=== Section Start ===

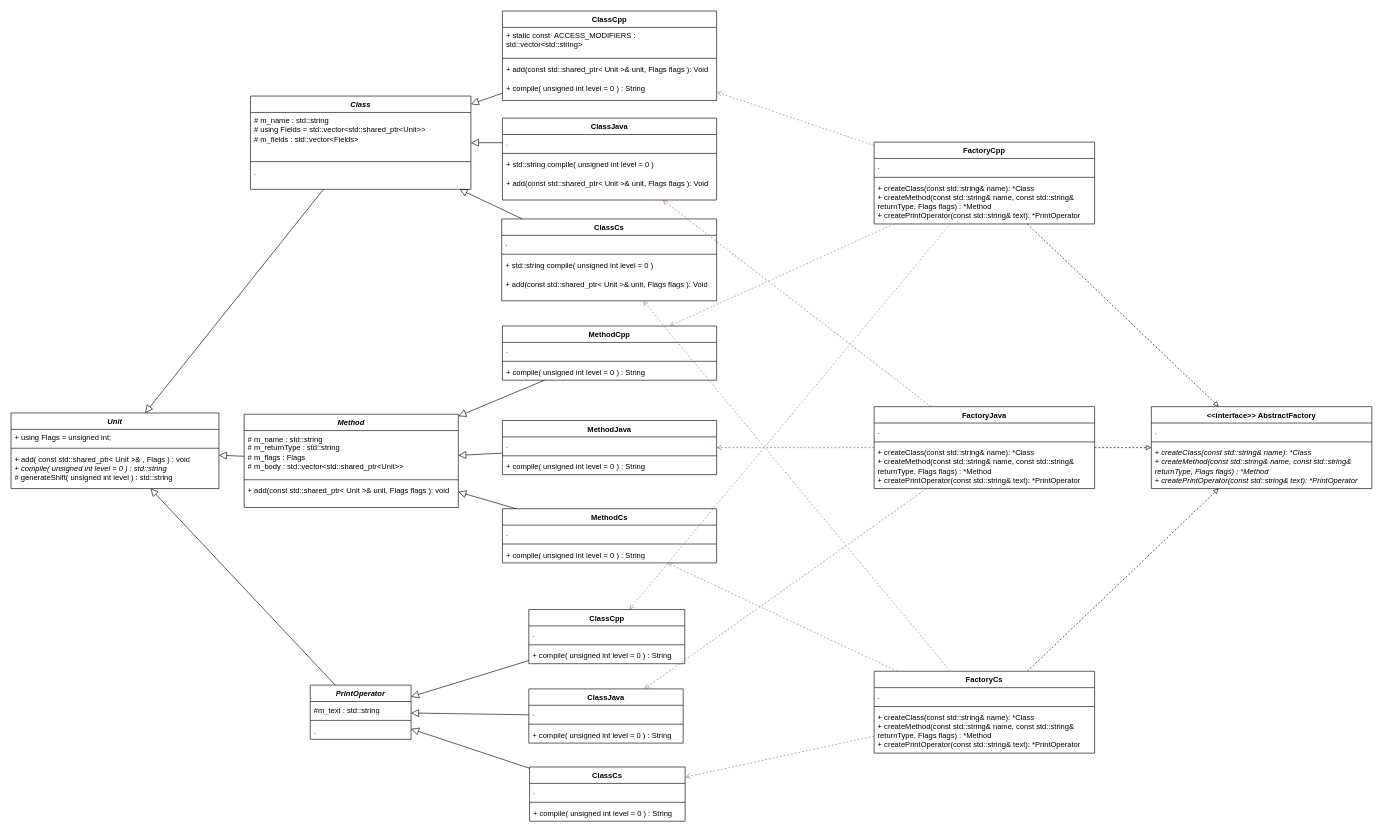
Above: UML.drawio in lekksha/CodeGenerator (draw.io), before the change. Source tidied: cells renumbered, new cells numbered last; positions are measured from the earlier drawing's top-left corner, leaving out a move shared by most shapes. Both pictures are drawn from the tidied source at 63%, with x=0, y=0 at pixel (11, 11).
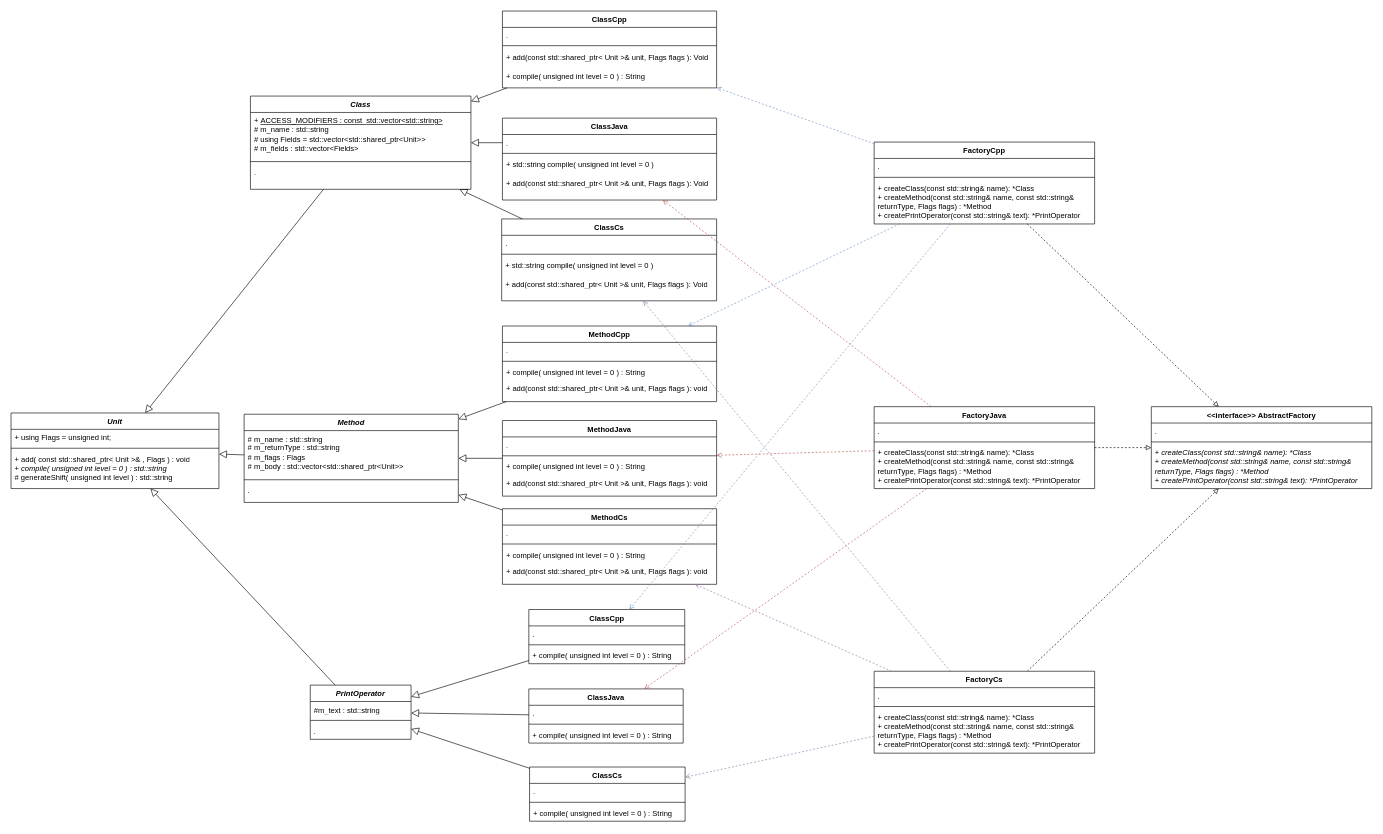
Above is the later version.

The change refers to these unchanged cells:
```xml
<mxCell id="93" value="&lt;i&gt;Class&lt;/i&gt;" style="swimlane;fontStyle=1;align=center;verticalAlign=top;horizontal=1;startSize=26;whiteSpace=wrap;html=1;" parent="1" vertex="1">
  <mxGeometry x="380" y="135" width="350" height="148" as="geometry" />
</mxCell>
```

Change to the diagram source:
```diff
@@
     <mxCell id="2" value="ClassCpp" style="swimlane;fontStyle=1;align=center;verticalAlign=top;horizontal=1;startSize=26;whiteSpace=wrap;html=1;" parent="1" vertex="1">
-      <mxGeometry x="780" width="340" height="142" as="geometry" />
+      <mxGeometry x="780" width="340" height="122" as="geometry" />
     </mxCell>
-    <mxCell id="3" value="+ static const&amp;nbsp; ACCESS_MODIFIERS : std::vector&amp;lt;std::string&amp;gt;" style="text;strokeColor=none;fillColor=none;align=left;verticalAlign=top;spacingLeft=4;spacingRight=4;overflow=hidden;whiteSpace=wrap;html=1;" parent="2" vertex="1">
-      <mxGeometry y="26" width="340" height="44" as="geometry" />
+    <mxCell id="3" value="." style="text;strokeColor=none;fillColor=none;align=left;verticalAlign=top;spacingLeft=4;spacingRight=4;overflow=hidden;whiteSpace=wrap;html=1;" parent="2" vertex="1">
+      <mxGeometry y="26" width="340" height="24" as="geometry" />
     </mxCell>
     <mxCell id="4" style="line;strokeWidth=1;fillColor=none;align=left;verticalAlign=middle;spacingTop=-1;spacingLeft=3;spacingRight=3;labelPosition=right;strokeColor=inherit;" parent="2" vertex="1">
-      <mxGeometry y="70" width="340" height="10" as="geometry" />
+      <mxGeometry y="50" width="340" height="10" as="geometry" />
     </mxCell>
     <mxCell id="5" value="+ add(const std::shared_ptr&amp;lt; Unit &amp;gt;&amp;amp; unit, Flags flags&amp;nbsp;): Void" style="text;strokeColor=none;fillColor=none;align=left;verticalAlign=top;spacingLeft=4;spacingRight=4;overflow=hidden;whiteSpace=wrap;html=1;" parent="2" vertex="1">
-      <mxGeometry y="80" width="340" height="30" as="geometry" />
+      <mxGeometry y="60" width="340" height="30" as="geometry" />
     </mxCell>
     <mxCell id="6" value="+ compile( unsigned int level = 0 ) : String" style="text;strokeColor=none;fillColor=none;align=left;verticalAlign=top;spacingLeft=4;spacingRight=4;overflow=hidden;whiteSpace=wrap;html=1;" parent="2" vertex="1">
-      <mxGeometry y="110" width="340" height="32" as="geometry" />
+      <mxGeometry y="90" width="340" height="32" as="geometry" />
     </mxCell>
@@
     <mxCell id="19" value="MethodCpp" style="swimlane;fontStyle=1;align=center;verticalAlign=top;horizontal=1;startSize=26;whiteSpace=wrap;html=1;" parent="1" vertex="1">
-      <mxGeometry x="780" y="500" width="340" height="86" as="geometry" />
+      <mxGeometry x="780" y="500" width="340" height="120" as="geometry" />
     </mxCell>
@@
+    <mxCell id="97" value="+ add(const std::shared_ptr&amp;lt; Unit &amp;gt;&amp;amp; unit, Flags flags&amp;nbsp;): void" style="text;strokeColor=none;fillColor=none;align=left;verticalAlign=top;spacingLeft=4;spacingRight=4;overflow=hidden;whiteSpace=wrap;html=1;" parent="19" vertex="1">
+      <mxGeometry y="86" width="340" height="34" as="geometry" />
+    </mxCell>
     <mxCell id="23" value="&lt;i&gt;Method&lt;/i&gt;" style="swimlane;fontStyle=1;align=center;verticalAlign=top;horizontal=1;startSize=26;whiteSpace=wrap;html=1;" parent="1" vertex="1">
-      <mxGeometry x="370" y="640" width="340" height="148" as="geometry" />
+      <mxGeometry x="370" y="640" width="340" height="140" as="geometry" />
     </mxCell>
@@
-    <mxCell id="26" value="+ add(const std::shared_ptr&amp;lt; Unit &amp;gt;&amp;amp; unit, Flags flags&amp;nbsp;): void" style="text;strokeColor=none;fillColor=none;align=left;verticalAlign=top;spacingLeft=4;spacingRight=4;overflow=hidden;whiteSpace=wrap;html=1;" parent="23" vertex="1">
-      <mxGeometry y="108" width="340" height="40" as="geometry" />
+    <mxCell id="26" value="." style="text;strokeColor=none;fillColor=none;align=left;verticalAlign=top;spacingLeft=4;spacingRight=4;overflow=hidden;whiteSpace=wrap;html=1;" parent="23" vertex="1">
+      <mxGeometry y="108" width="340" height="32" as="geometry" />
     </mxCell>
     <mxCell id="27" value="MethodJava" style="swimlane;fontStyle=1;align=center;verticalAlign=top;horizontal=1;startSize=26;whiteSpace=wrap;html=1;" parent="1" vertex="1">
-      <mxGeometry x="780" y="650" width="340" height="86" as="geometry" />
+      <mxGeometry x="780" y="650" width="340" height="120" as="geometry" />
     </mxCell>
@@
+    <mxCell id="98" value="+ add(const std::shared_ptr&amp;lt; Unit &amp;gt;&amp;amp; unit, Flags flags&amp;nbsp;): void" style="text;strokeColor=none;fillColor=none;align=left;verticalAlign=top;spacingLeft=4;spacingRight=4;overflow=hidden;whiteSpace=wrap;html=1;" parent="27" vertex="1">
+      <mxGeometry y="86" width="340" height="34" as="geometry" />
+    </mxCell>
     <mxCell id="31" value="MethodCs" style="swimlane;fontStyle=1;align=center;verticalAlign=top;horizontal=1;startSize=26;whiteSpace=wrap;html=1;" parent="1" vertex="1">
-      <mxGeometry x="780" y="790" width="340" height="86" as="geometry" />
+      <mxGeometry x="780" y="790" width="340" height="120" as="geometry" />
     </mxCell>
@@
+    <mxCell id="99" value="+ add(const std::shared_ptr&amp;lt; Unit &amp;gt;&amp;amp; unit, Flags flags&amp;nbsp;): void" style="text;strokeColor=none;fillColor=none;align=left;verticalAlign=top;spacingLeft=4;spacingRight=4;overflow=hidden;whiteSpace=wrap;html=1;" parent="31" vertex="1">
+      <mxGeometry y="86" width="340" height="34" as="geometry" />
+    </mxCell>
@@
-    <mxCell id="94" value="# m_name : std::string&lt;br style=&quot;border-color: var(--border-color);&quot;&gt;# using Fields = std::vector&amp;lt;std::shared_ptr&amp;lt;Unit&amp;gt;&amp;gt;&lt;br style=&quot;border-color: var(--border-color);&quot;&gt;&lt;span style=&quot;border-color: var(--border-color); background-color: initial;&quot;&gt;# m_fields :&lt;/span&gt;&amp;nbsp;std::vector&amp;lt;Fields&amp;gt;&lt;br style=&quot;border-color: var(--border-color);&quot;&gt;" style="text;strokeColor=none;fillColor=none;align=left;verticalAlign=top;spacingLeft=4;spacingRight=4;overflow=hidden;whiteSpace=wrap;html=1;" parent="93" vertex="1">
+    <mxCell id="94" value="&lt;div&gt;+&amp;nbsp;&lt;u&gt;ACCESS_MODIFIERS :&amp;nbsp;&lt;span style=&quot;background-color: initial;&quot;&gt;const&amp;nbsp;&lt;/span&gt;&lt;span style=&quot;background-color: initial;&quot;&gt;&amp;nbsp;&lt;/span&gt;&lt;span style=&quot;background-color: initial;&quot;&gt;std::vector&amp;lt;std::string&amp;gt;&lt;/span&gt;&lt;/u&gt;&lt;br&gt;&lt;/div&gt;# m_name : std::string&lt;br style=&quot;border-color: var(--border-color);&quot;&gt;# using Fields = std::vector&amp;lt;std::shared_ptr&amp;lt;Unit&amp;gt;&amp;gt;&lt;br style=&quot;border-color: var(--border-color);&quot;&gt;&lt;span style=&quot;border-color: var(--border-color); background-color: initial;&quot;&gt;# m_fields :&lt;/span&gt;&amp;nbsp;std::vector&amp;lt;Fields&amp;gt;" style="text;strokeColor=none;fillColor=none;align=left;verticalAlign=top;spacingLeft=4;spacingRight=4;overflow=hidden;whiteSpace=wrap;html=1;" parent="93" vertex="1">
       <mxGeometry y="26" width="350" height="74" as="geometry" />
     </mxCell>
```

=== Section End ===

• Task prompt: Go through the material above and report each line containing "source".

• Your solution:
Above: UML.drawio in lekksha/CodeGenerator (draw.io), before the change. Source tidied: cells renumbered, new cells numbered last; positions are measured from the earlier drawing's top-left corner, leaving out a move shared by most shapes. Both pictures are drawn from the tidied source at 63%, with x=0, y=0 at pixel (11, 11).
Change to the diagram source:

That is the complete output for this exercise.